Data entries:
——

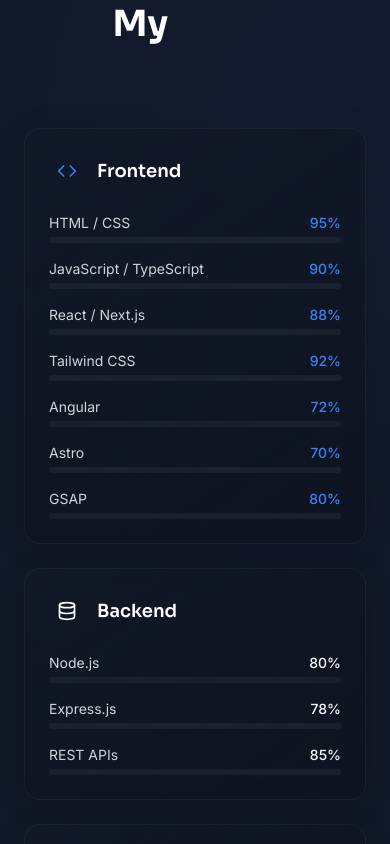
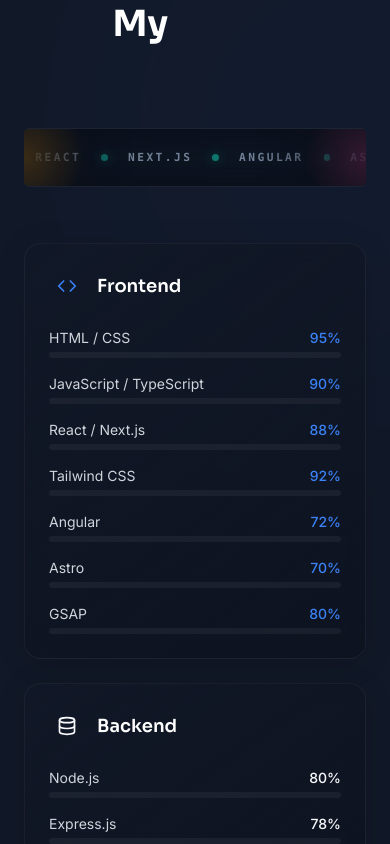
Before and after one commit to Imran-Shovon/portfolio, a Next.js app: page / in a window 390 px wide. Shown: the part 2720-3564 px from the top of the page. Built offline with nearby package versions, Linux system fonts and the light colour scheme.

Commit message:
autoplay carousel added

```diff
--- a/src/app/globals.css
+++ b/src/app/globals.css
@@ -2,84 +2,112 @@
 
 /* ─── Design Tokens ─────────────────────────────────────────────────────── */
 @theme {
-  --color-accent-blue:   #3B82F6;
-  --color-accent-purple: #8B5CF6;
-  --color-accent-cyan:   #06B6D4;
+  --color-accent-blue: #3b82f6;
+  --color-accent-purple: #8b5cf6;
+  --color-accent-cyan: #06b6d4;
 }
 
 /* ─── Dark Theme (default) ───────────────────────────────────────────────── */
 :root,
 [data-theme="dark"] {
-  --color-base:    #0B0F19;
+  --color-base: #0b0f19;
   --color-surface: #111827;
-  --color-text:    #F9FAFB;
+  --color-text: #f9fafb;
 
   /* Card / panel */
-  --card-bg:     linear-gradient(145deg, rgba(17,24,39,0.9), rgba(11,15,25,0.5));
-  --card-solid:  rgba(17,24,39,0.9);
-  --card-hover:  rgba(17,24,39,0.95);
+  --card-bg: linear-gradient(
+    145deg,
+    rgba(17, 24, 39, 0.9),
+    rgba(11, 15, 25, 0.5)
+  );
+  --card-solid: rgba(17, 24, 39, 0.9);
+  --card-hover: rgba(17, 24, 39, 0.95);
 
   /* Borders */
-  --border:       rgba(255,255,255,0.05);
-  --border-alt:   rgba(255,255,255,0.08);
-  --border-hover: rgba(255,255,255,0.15);
+  --border: rgba(255, 255, 255, 0.05);
+  --border-alt: rgba(255, 255, 255, 0.08);
+  --border-hover: rgba(255, 255, 255, 0.15);
 
   /* Text */
-  --text-muted:  #9CA3AF;
-  --text-dim:    #6B7280;
-  --text-dimmer: #4B5563;
+  --text-muted: #9ca3af;
+  --text-dim: #6b7280;
+  --text-dimmer: #4b5563;
 
   /* Navigation */
-  --nav-bg:        rgba(11,15,25,0.88);
-  --nav-mobile-bg: rgba(11,15,25,0.97);
+  --nav-bg: rgba(11, 15, 25, 0.88);
+  --nav-mobile-bg: rgba(11, 15, 25, 0.97);
 
   /* Form inputs */
-  --input-bg:     rgba(255,255,255,0.05);
-  --input-border: rgba(255,255,255,0.10);
+  --input-bg: rgba(255, 255, 255, 0.05);
+  --input-border: rgba(255, 255, 255, 0.1);
 
   /* Overlay (hover over image) */
-  --overlay-bg: rgba(11,15,25,0.80);
+  --overlay-bg: rgba(11, 15, 25, 0.8);
 
   /* Tags / badges */
-  --tag-bg:     rgba(255,255,255,0.04);
-  --tag-border: rgba(255,255,255,0.06);
+  --tag-bg: rgba(255, 255, 255, 0.04);
+  --tag-border: rgba(255, 255, 255, 0.06);
+
+  /* Skills ticker */
+  --ticker-bg: rgba(11, 15, 25, 0.34);
+  --ticker-border: rgba(148, 163, 184, 0.1);
+  --ticker-text: #718096;
+  --ticker-dot: #0f766e;
+  --ticker-dot-glow: rgba(20, 184, 166, 0.35);
+  --ticker-sunrise: rgba(245, 158, 11, 0.2);
+  --ticker-sunset: rgba(236, 72, 153, 0.18);
+  --ticker-edge-bg: rgba(11, 15, 25, 0.86);
 }
 
 /* ─── Light Theme ────────────────────────────────────────────────────────── */
 html[data-theme="light"] {
-  --color-base:    #F0F4F8;
-  --color-surface: #FFFFFF;
-  --color-text:    #0F172A;
+  --color-base: #f0f4f8;
+  --color-surface: #ffffff;
+  --color-text: #0f172a;
 
   /* Card / panel */
-  --card-bg:    linear-gradient(145deg, rgba(255,255,255,0.97), rgba(241,245,249,0.80));
-  --card-solid: rgba(255,255,255,0.97);
-  --card-hover: rgba(255,255,255,1.0);
+  --card-bg: linear-gradient(
+    145deg,
+    rgba(255, 255, 255, 0.97),
+    rgba(241, 245, 249, 0.8)
+  );
+  --card-solid: rgba(255, 255, 255, 0.97);
+  --card-hover: rgba(255, 255, 255, 1);
 
   /* Borders */
-  --border:       rgba(15,23,42,0.08);
-  --border-alt:   rgba(15,23,42,0.11);
-  --border-hover: rgba(15,23,42,0.20);
+  --border: rgba(15, 23, 42, 0.08);
+  --border-alt: rgba(15, 23, 42, 0.11);
+  --border-hover: rgba(15, 23, 42, 0.2);
 
   /* Text */
-  --text-muted:  #475569;
-  --text-dim:    #64748B;
-  --text-dimmer: #94A3B8;
+  --text-muted: #475569;
+  --text-dim: #64748b;
+  --text-dimmer: #94a3b8;
 
   /* Navigation */
-  --nav-bg:        rgba(255,255,255,0.92);
-  --nav-mobile-bg: rgba(255,255,255,0.98);
+  --nav-bg: rgba(255, 255, 255, 0.92);
+  --nav-mobile-bg: rgba(255, 255, 255, 0.98);
 
   /* Form inputs */
-  --input-bg:     rgba(15,23,42,0.04);
-  --input-border: rgba(15,23,42,0.12);
+  --input-bg: rgba(15, 23, 42, 0.04);
+  --input-border: rgba(15, 23, 42, 0.12);
 
   /* Overlay */
-  --overlay-bg: rgba(241,245,249,0.90);
+  --overlay-bg: rgba(241, 245, 249, 0.9);
 
   /* Tags / badges */
-  --tag-bg:     rgba(15,23,42,0.04);
-  --tag-border: rgba(15,23,42,0.08);
+  --tag-bg: rgba(15, 23, 42, 0.04);
+  --tag-border: rgba(15, 23, 42, 0.08);
+
+  /* Skills ticker */
+  --ticker-bg: rgba(255, 255, 255, 0.62);
+  --ticker-border: rgba(15, 23, 42, 0.08);
+  --ticker-text: #475569;
+  --ticker-dot: #0d9488;
+  --ticker-dot-glow: rgba(13, 148, 136, 0.28);
+  --ticker-sunrise: rgba(251, 191, 36, 0.34);
+  --ticker-sunset: rgba(244, 114, 182, 0.28);
+  --ticker-edge-bg: rgba(255, 255, 255, 0.9);
 }
 
 /* ─── Base Styles ─────────────────────────────────────────────────────────── */
@@ -92,12 +120,14 @@
   color: var(--color-text);
   font-family: var(--font-inter), sans-serif;
   overflow-x: hidden;
-  transition: background-color 0.3s ease, color 0.3s ease;
+  transition:
+    background-color 0.3s ease,
+    color 0.3s ease;
 }
 
 /* ─── Selection ───────────────────────────────────────────────────────────── */
 ::selection {
-  background: rgba(59,130,246,0.30);
+  background: rgba(59, 130, 246, 0.3);
   color: #fff;
 }
 
@@ -108,17 +138,26 @@
 }
 
 /* ─── Custom Scrollbar ────────────────────────────────────────────────────── */
-::-webkit-scrollbar { width: 6px; }
-::-webkit-scrollbar-track { background: var(--color-base); }
-::-webkit-scrollbar-thumb { background: rgba(59,130,246,0.30); border-radius: 6px; }
-::-webkit-scrollbar-thumb:hover { background: var(--color-accent-blue); }
+::-webkit-scrollbar {
+  width: 6px;
+}
+::-webkit-scrollbar-track {
+  background: var(--color-base);
+}
+::-webkit-scrollbar-thumb {
+  background: rgba(59, 130, 246, 0.3);
+  border-radius: 6px;
+}
+::-webkit-scrollbar-thumb:hover {
+  background: var(--color-accent-blue);
+}
 
 /* ─── Glass Utilities ─────────────────────────────────────────────────────── */
 @utility glass {
-  background: rgba(17,24,39,0.60);
+  background: rgba(17, 24, 39, 0.6);
   backdrop-filter: blur(12px);
   -webkit-backdrop-filter: blur(12px);
-  border: 1px solid rgba(255,255,255,0.05);
+  border: 1px solid rgba(255, 255, 255, 0.05);
 }
 
 @utility glass-card {
@@ -126,19 +165,20 @@
   backdrop-filter: blur(10px);
   -webkit-backdrop-filter: blur(10px);
   border: 1px solid var(--border);
-  box-shadow: 0 4px 30px rgba(0,0,0,0.12);
+  box-shadow: 0 4px 30px rgba(0, 0, 0, 0.12);
 }
 
 @utility text-glow {
-  text-shadow: 0 0 20px rgba(59,130,246,0.35);
+  text-shadow: 0 0 20px rgba(59, 130, 246, 0.35);
 }
 
 @utility icon-glow {
-  filter: drop-shadow(0 0 10px rgba(139,92,246,0.50));
+  filter: drop-shadow(0 0 10px rgba(139, 92, 246, 0.5));
 }
 
 @utility gradient-text {
-  background: linear-gradient(90deg,
+  background: linear-gradient(
+    90deg,
     var(--color-accent-blue),
     var(--color-accent-purple),
     var(--color-accent-cyan),
@@ -151,22 +191,142 @@
   animation: shimmer 4s linear infinite;
 }
 
+.tech-carousel {
+  position: relative;
+  width: 100%;
+  overflow: hidden;
+  border-top: 1px solid var(--ticker-border);
+  border-bottom: 1px solid var(--ticker-border);
+  background: var(--ticker-bg);
+  box-shadow:
+    inset 38px 0 42px var(--ticker-edge-bg),
+    inset -38px 0 42px var(--ticker-edge-bg);
+  border-radius: 5px;
+}
+
+.tech-carousel::before,
+.tech-carousel::after {
+  position: absolute;
+  top: 0;
+  bottom: 0;
+  z-index: 2;
+  width: min(28vw, 13rem);
+  content: "";
+  pointer-events: none;
+}
+
+.tech-carousel::before {
+  left: 0;
+  background:
+    radial-gradient(
+      circle at left center,
+      var(--ticker-sunrise),
+      transparent 54%
+    ),
+    linear-gradient(90deg, var(--ticker-edge-bg), transparent);
+}
+
+.tech-carousel::after {
+  right: 0;
+  background:
+    radial-gradient(
+      circle at right center,
+      var(--ticker-sunset),
+      transparent 54%
+    ),
+    linear-gradient(270deg, var(--ticker-edge-bg), transparent);
+}
+
+.tech-carousel-track {
+  display: flex;
+  width: max-content;
+  animation: tech-carousel 38s linear infinite;
+  will-change: transform;
+  transform: translate3d(0, 0, 0);
+}
+
+.tech-carousel-track:hover {
+  animation-play-state: paused;
+}
+
+.tech-carousel-unit {
+  display: flex;
+  flex-shrink: 0;
+  align-items: center;
+  gap: clamp(1.25rem, 3vw, 2.25rem);
+  padding: 1.45rem clamp(1.25rem, 3vw, 2.25rem) 1.45rem 0;
+}
+
+.tech-carousel-item {
+  color: var(--ticker-text);
+  font-family:
+    ui-monospace, SFMono-Regular, Menlo, Monaco, Consolas, "Liberation Mono",
+    monospace;
+  font-size: clamp(0.7rem, 1.1vw, 0.9rem);
+  font-weight: 600;
+  letter-spacing: 0.22em;
+  line-height: 1;
+  text-transform: uppercase;
+  white-space: nowrap;
+}
+
+.tech-carousel-dot {
+  width: 0.42rem;
+  height: 0.42rem;
+  flex: 0 0 auto;
+  border-radius: 999px;
+  background: var(--ticker-dot);
+  box-shadow: 0 0 12px var(--ticker-dot-glow);
+}
+
 /* ─── Light-mode Tailwind text overrides ─────────────────────────────────── */
-[data-theme="light"] .text-gray-300 { color: #334155; }
-[data-theme="light"] .text-gray-400 { color: #475569; }
-[data-theme="light"] .text-gray-500 { color: #64748B; }
-[data-theme="light"] .text-gray-600 { color: #94A3B8; }
+[data-theme="light"] .text-gray-300 {
+  color: #334155;
+}
+[data-theme="light"] .text-gray-400 {
+  color: #475569;
+}
+[data-theme="light"] .text-gray-500 {
+  color: #64748b;
+}
+[data-theme="light"] .text-gray-600 {
+  color: #94a3b8;
+}
 /* Section and card headings: white → dark */
-[data-theme="light"] section .text-white:not(a):not(button):not([class*="bg-"]) { color: #0F172A; }
-[data-theme="light"] footer  .text-white:not(a):not(button) { color: #0F172A; }
+[data-theme="light"]
+  section
+  .text-white:not(a):not(button):not([class*="bg-"]) {
+  color: #0f172a;
+}
+[data-theme="light"] footer .text-white:not(a):not(button) {
+  color: #0f172a;
+}
 
 /* ─── Keyframes ───────────────────────────────────────────────────────────── */
 @keyframes shimmer {
-  0%   { background-position: -200% center; }
-  100% { background-position:  200% center; }
+  0% {
+    background-position: -200% center;
+  }
+  100% {
+    background-position: 200% center;
+  }
 }
 
 @keyframes float {
-  0%, 100% { transform: translateY(0); }
-  50%       { transform: translateY(-12px); }
+  0%,
+  100% {
+    transform: translateY(0);
+  }
+  50% {
+    transform: translateY(-12px);
+  }
 }
+
+@keyframes tech-carousel {
+  0% {
+    transform: translate3d(0, 0, 0);
+  }
+  100% {
+    transform: translate3d(-50%, 0, 0);
+  }
+}
--- a/src/components/Skills.tsx
+++ b/src/components/Skills.tsx
@@ -3,7 +3,7 @@
 import { useEffect, useRef } from "react";
 import gsap from "gsap";
 import { ScrollTrigger } from "gsap/ScrollTrigger";
-import { Code, Database, Cpu, Globe, BookOpen } from "lucide-react";
+import { Code, Database, Cpu, BookOpen } from "lucide-react";
 import { TextReveal } from "@/components/ScrollReveal";
 
 gsap.registerPlugin(ScrollTrigger);
@@ -62,6 +62,12 @@
   "Data Analysis", "Machine Learning", "Research Writing", "VS Code",
 ];
 
+function TechBadge({ tech }: { tech: string }) {
+  return (
+    <span className="tech-carousel-item">{tech}</span>
+  );
+}
+
 export function Skills() {
   const sectionRef = useRef<HTMLElement>(null);
   const cardsRef = useRef<HTMLDivElement>(null);
@@ -95,8 +101,24 @@
           <div className="w-16 h-1 rounded-full" style={{ background: "linear-gradient(90deg, var(--color-accent-blue), var(--color-accent-cyan))" }} />
         </TextReveal>
 
+        {/* Tech Carousel */}
+        <div className="tech-carousel mb-14">
+          <div className="tech-carousel-track">
+            {[...techBadges, ...techBadges].map((tech, index) => (
+              <div
+                key={`${tech}-${index}`}
+                className="tech-carousel-unit"
+                aria-hidden={index >= techBadges.length}
+              >
+                <TechBadge tech={tech} />
+                <span className="tech-carousel-dot" />
+              </div>
+            ))}
+          </div>
+        </div>
+
         {/* Skill Cards */}
-        <div ref={cardsRef} className="grid grid-cols-1 md:grid-cols-2 gap-6 mb-12">
+        <div ref={cardsRef} className="grid grid-cols-1 md:grid-cols-2 gap-6">
           {skillCategories.map(({ title, icon: Icon, color, skills }) => (
             <div
               key={title}
@@ -134,29 +156,6 @@
             </div>
           ))}
         </div>
-
-        {/* Tech Cloud */}
-        <div className="flex flex-wrap gap-3 justify-center">
-          {techBadges.map(tech => (
-            <span
-              key={tech}
-              className="px-4 py-2 text-sm rounded-full text-gray-300 transition-all duration-300 cursor-default"
-              style={{ background: "rgba(255,255,255,0.04)", border: "1px solid rgba(255,255,255,0.08)" }}
-              onMouseEnter={e => {
-                (e.currentTarget.style.color) = "white";
-                (e.currentTarget.style.borderColor) = "var(--color-accent-blue)";
-                (e.currentTarget.style.background) = "rgba(59,130,246,0.1)";
-              }}
-              onMouseLeave={e => {
-                (e.currentTarget.style.color) = "";
-                (e.currentTarget.style.borderColor) = "rgba(255,255,255,0.08)";
-                (e.currentTarget.style.background) = "rgba(255,255,255,0.04)";
-              }}
-            >
-              {tech}
-            </span>
-          ))}
-        </div>
       </div>
     </section>
   );
```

——

# What to produce
Read the entries and show each line that mentions "transform".

# Task answer
+  will-change: transform;
+  transform: translate3d(0, 0, 0);
+  text-transform: uppercase;
-  0%, 100% { transform: translateY(0); }
-  50%       { transform: translateY(-12px); }
+    transform: translateY(0);
+    transform: translateY(-12px);
+    transform: translate3d(0, 0, 0);
+    transform: translate3d(-50%, 0, 0);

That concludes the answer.